An estimated 15% of the population suffer from migraine headaches at least once. With more women than men affected. Those affected tend to need long term medication. But, prescribed medicines tend to be only partially effective, and have side effects. This leaves many people living with severe pain on a regular basis without hope of a cure. Could there be an underlying cause that we could find and address? Scientist have started to think so. Impaired gut health could be one such underlying cause. So, can a leaky gut cause migraines?
Though we don’t have all the answers, research is ongoing. We know that there is greater risk of migraine if someone else in the family has them. But environmental factors may be more important than genes. A person may have the genes that predispose them to migraines but may never have one. So, one theory is that something in the migraineurs environment triggers off the condition.
The gut-brain connection
We know now that there is a strong link between the gut and the brain. People with digestive problems have more headaches than people with healthy guts. And, researchers know that there is an association between irritable bowel syndrome and migraine. Also, some believe gut bacteria influence brain function and even brain diseases like migraine.
Irritable bowel syndrome is a common digestive complaint. Other inflammatory digestive complaints include the bowel diseases, ulcerative colitis and Crohn’s disease. As discussed in previous posts gut inflammation increases intestinal permeability or leaky gut. Inflammatory chemicals can leak from the gut into the bloodstream.

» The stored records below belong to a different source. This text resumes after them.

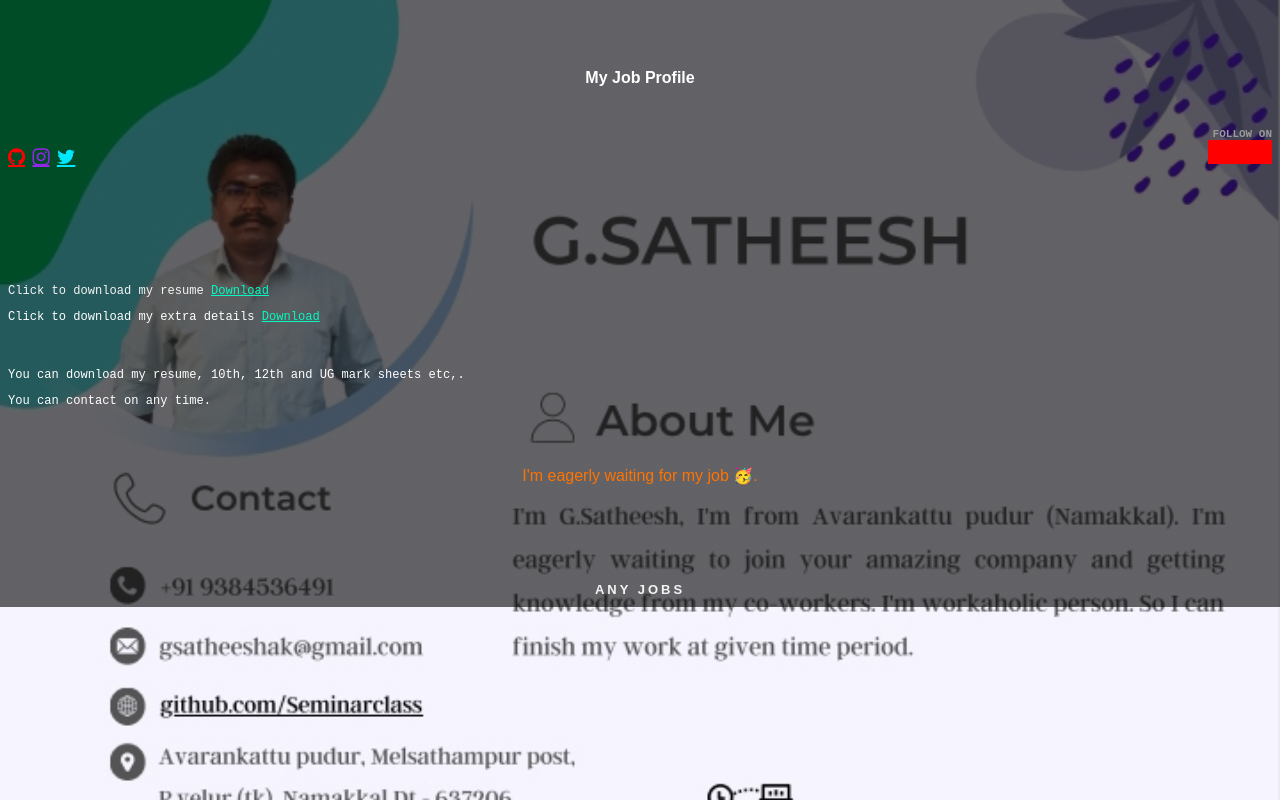
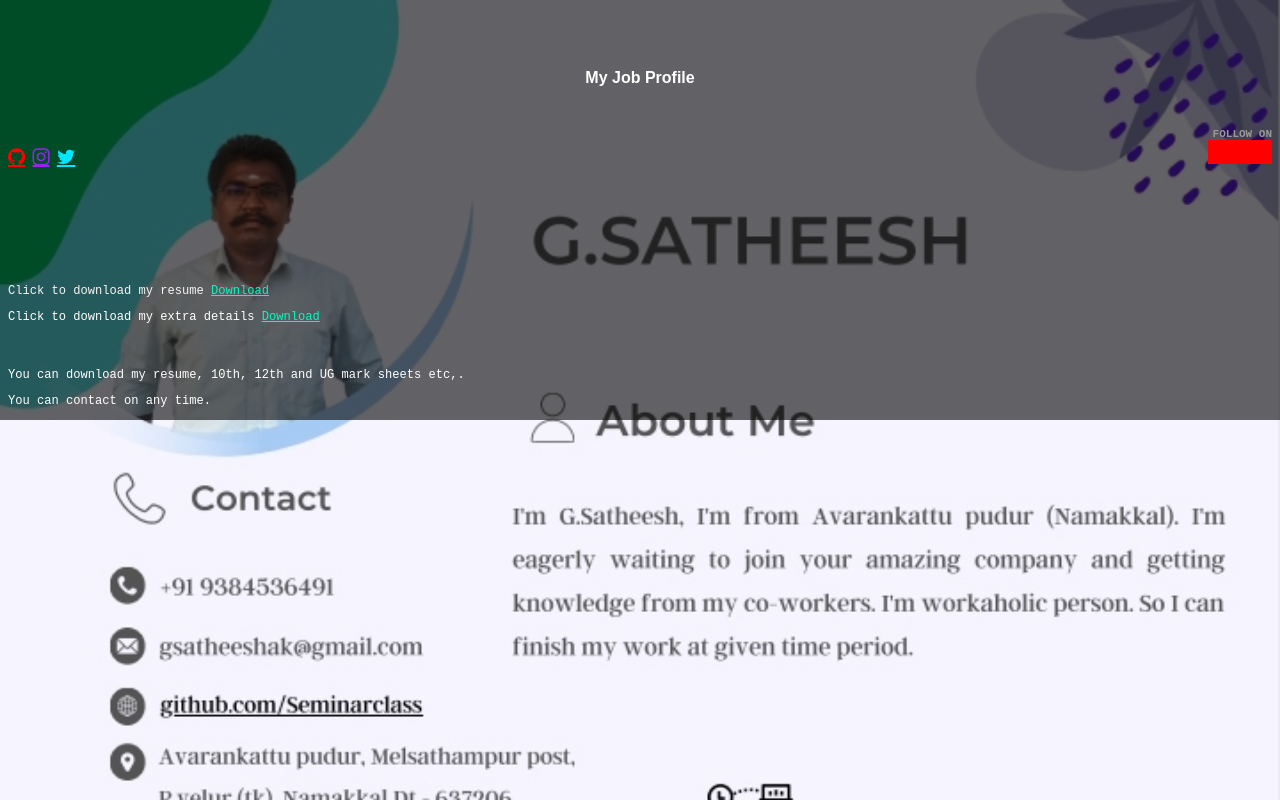
Before and after one commit to Seminarclass/my-job-profile, a plain HTML site: page index.html in a window 1280 px wide. Drawn offline with Linux system fonts and the light colour scheme.

Commit message:
Update index.html

```diff
--- a/index.html
+++ b/index.html
@@ -134,58 +134,6 @@
 
 
 
-
-
-
-
-
 </body>
 
-
-
-<footer>
-
-
-   <!---create space--->
-<span style="display:block; height: 30px;"></span>
-
-
-
-
-
-  <div align="center">
-
-  <style>
-    .use {
-      font-family: Fantasy;
-      font-size: 16px;
-      color: #FF7300;
-    }
-  </style>
-  <p class="use">I'm eagerly waiting for my job  🥳.</p>
-  <div></div>
-
-
-
-
-
-   <!---create space--->
- <span style="display:block; height: 65px;"></span>
-
-
-
-
-
-
-<br>
-    <div align="right">
-  </div>
- <div class="name">
- <a style="text-decoration: none;" <span>Any Jobs</a>
- <div>
-</div>
-
-
-</footer>
-
 </html>
```
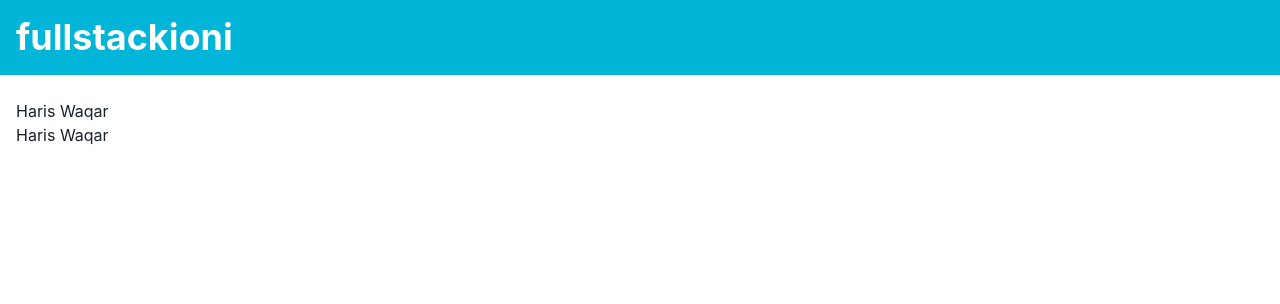
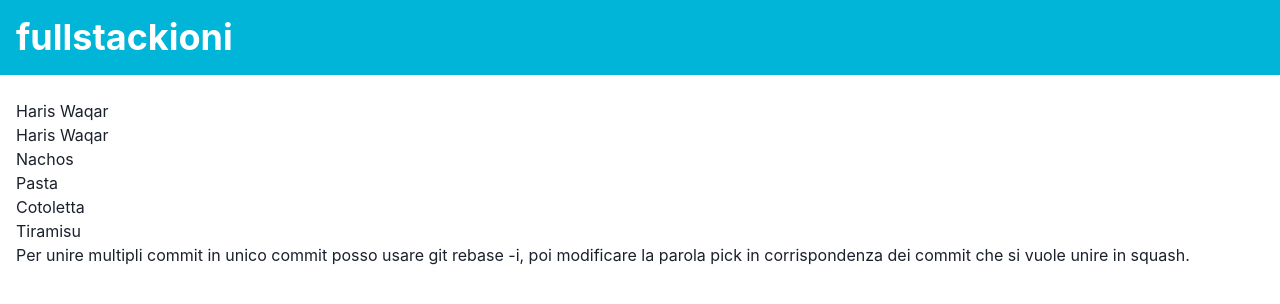
Before and after one commit to yunekoh/git-prova, a React (Vite) app: page /waqar in a window 1280 px wide. Shown: the top 304 px of the page. Built offline with nearby package versions, Linux system fonts and the light colour scheme.

Commit message:
Git squash dei commits

```diff
--- a/src/pages/pageWaqar.tsx
+++ b/src/pages/pageWaqar.tsx
@@ -5,6 +5,19 @@ const pageWaqar = () => {
     <>
       <h1>Haris Waqar</h1>
       <Logo />
+
+      {/* ES 5 */}
+      <p>Nachos</p>
+      <p>Pasta</p>
+      <p>Cotoletta</p>
+      <p>Tiramisu</p>
+
+      {/* Domanda ES 5 */}
+      <p>
+        Per unire multipli commit in unico commit posso usare git rebase -i, poi
+        modificare la parola pick in corrispondenza dei commit che si vuole
+        unire in squash.
+      </p>
     </>
   );
 };
```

And in some people these chemicals occur in large numbers during migraine attacks.
These inflammatory chemicals can travel in blood to anywhere in the body causing irritation. They can even act on the nerves and brain. How people react to these chemicals may depend on their genes. But, studies show they can affect receptors on the trigeminal nerve and cause a migraine attack. So it is at least plausible that having a leaky gut could be a factor in migraine development for some people.

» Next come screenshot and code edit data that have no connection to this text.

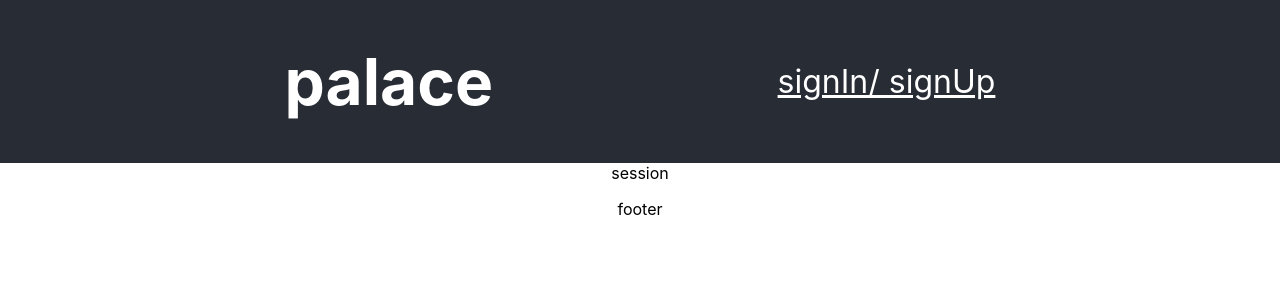
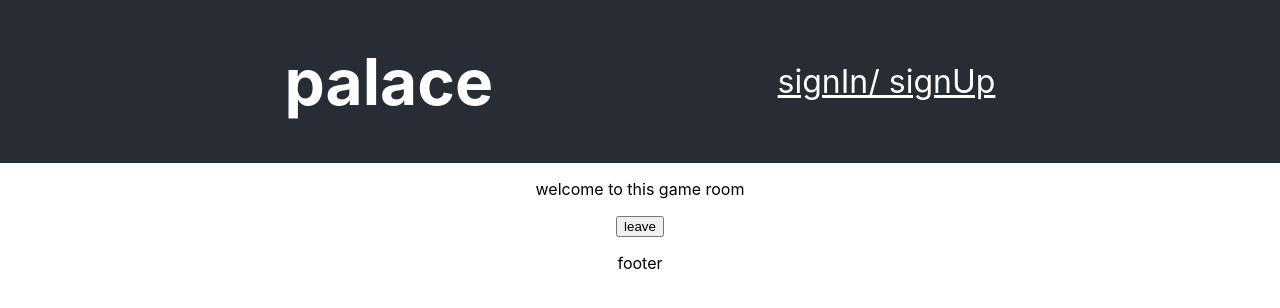
Before and after one commit to GuidoOffermans/palace-client, a React (Create React App) app: page /game/1 in a window 1280 px wide. Shown: the top 308 px of the page. Built offline with nearby package versions, Linux system fonts and the light colour scheme; no server answers.

Commit message:
fixed leave button

```diff
--- a/src/App.js
+++ b/src/App.js
@@ -4,18 +4,17 @@ import { connect } from 'react-redux';
 import { Route, Link } from 'react-router-dom';
 import { url } from './constants';
 
-
-import SignIn from './components/SignIn'
-import SignUp from './components/SignUp'
+import SignIn from './components/SignIn';
+import SignUp from './components/SignUp';
 import { setGames } from './redux/actions';
 import Lobby from './components/Lobby';
-import GameSession from './components/GameSession'
+import GameSession from './components/GameSession';
 
 function App(props) {
+	const { setGames } = props;
 
-  const { setGames } = props
-
-	useEffect(() => {
+	useEffect(
+		() => {
 			const source = new EventSource(`${url}/stream`);
 
 			source.onmessage = (event) => {
@@ -25,13 +24,15 @@ function App(props) {
 
 				setGames(games);
 			};
-	}, [setGames]);
+		},
+		[ setGames ]
+	);
 
 	return (
 		<div className="App">
-    <header className='App-header'>
+			<header className="App-header">
 				<h1>palace</h1>
-      <Link to='/login'>signIn/ signUp</Link>
+				<Link to="/login">signIn/ signUp</Link>
 			</header>
 			<main>
 				<Route path="/" exact component={Lobby} />
--- a/src/components/Game/index.js
+++ b/src/components/Game/index.js
@@ -3,24 +3,33 @@ import './game.css';
 import { Link } from 'react-router-dom';
 import { url } from '../../constants';
 import request from 'superagent';
+import { connect } from 'react-redux';
 
 const Game = (props) => {
-	const { name, gameId } = props;
+	const { name, gameId, jwt } = props;
 
 	const addUserToGame = () => {
-    console.log('clicked')
     request.put(`${url}/join/${gameId}`)
-    .then();
+    .set("Authorization", `Bearer ${jwt}`)
+    .then(res => console.log(res)).catch(console.error);
 	};
 
 	return (
 		<div className="game">
 			<h2>{name}</h2>
-			<Link to={`/game/${gameId}`}>
+      {props.jwt ? <Link to={`/game/${gameId}`}>
 				<button onClick={addUserToGame}>join</button>
-			</Link>
+			</Link> : ''}
+
 		</div>
 	);
 };
 
-export default Game;
+function mapStateToProps(state) {
+	return {
+
+		jwt: state.user.jwt
+	};
+}
+
+export default connect(mapStateToProps)(Game);
--- a/src/components/GameSession/index.js
+++ b/src/components/GameSession/index.js
@@ -1,7 +1,38 @@
-import React from 'react'
+import React, {useState} from 'react';
+import request from 'superagent';
+import { url } from '../../constants';
+import { connect } from 'react-redux';
+import {Redirect} from 'react-router-dom'
 
-const GameSession = () => {
-  return 'session'
+const GameSession = (props) => {
+  const [redirect, setRedirect] = useState(false)
+	const { jwt } = props;
+
+	const leaveGame = () => {
+		console.log('jwt', jwt);
+		const gameId = props.match.params.id;
+		console.log(gameId);
+		request
+			.put(`${url}/leave/${gameId}`)
+			.set('Authorization', `Bearer ${jwt}`)
+			.then((res) => console.log(res))
+      .catch(console.error);
+    setRedirect(true)
+	};
+
+	return (
+		<div>
+      <p>welcome to this game room</p>
+			<button onClick={leaveGame}>leave</button>
+			{redirect ? <Redirect to="/" /> : ''}
+		</div>
+	);
+};
+
+function mapStateToProps(state) {
+	return {
+		jwt: state.user.jwt
+	};
 }
 
-export default GameSession
+export default connect(mapStateToProps)(GameSession);
--- a/src/components/Lobby/index.js
+++ b/src/components/Lobby/index.js
@@ -12,7 +12,7 @@ const Lobby = (props) => {
 	const gameList =
 		games &&
 		games.map((game) => {
-			return <Game name={game.name} key={game.id} gameId={game.id}/>;
+			return <Game name={game.name} key={game.id} gameId={game.id} jwt={props.jwt} />;
 		});
 
 	return (
@@ -24,7 +24,10 @@ const Lobby = (props) => {
 };
 
 function mapStateToProps(state) {
-	return { games: state.games };
+	return {
+		games: state.games,
+		jwt: state.user.jwt
+	};
 }
 
 const mapDispatchToProps = {};
```
Lines whose indentation alone changed are shown as unchanged.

Increased intestinal permeability is common in people with digestive disorders. Especially in people with food allergies or sensitivities. It is also associated with other brain diseases such as depression, autism and stress. And other conditions associated with chronic pain such as fibromyalgia.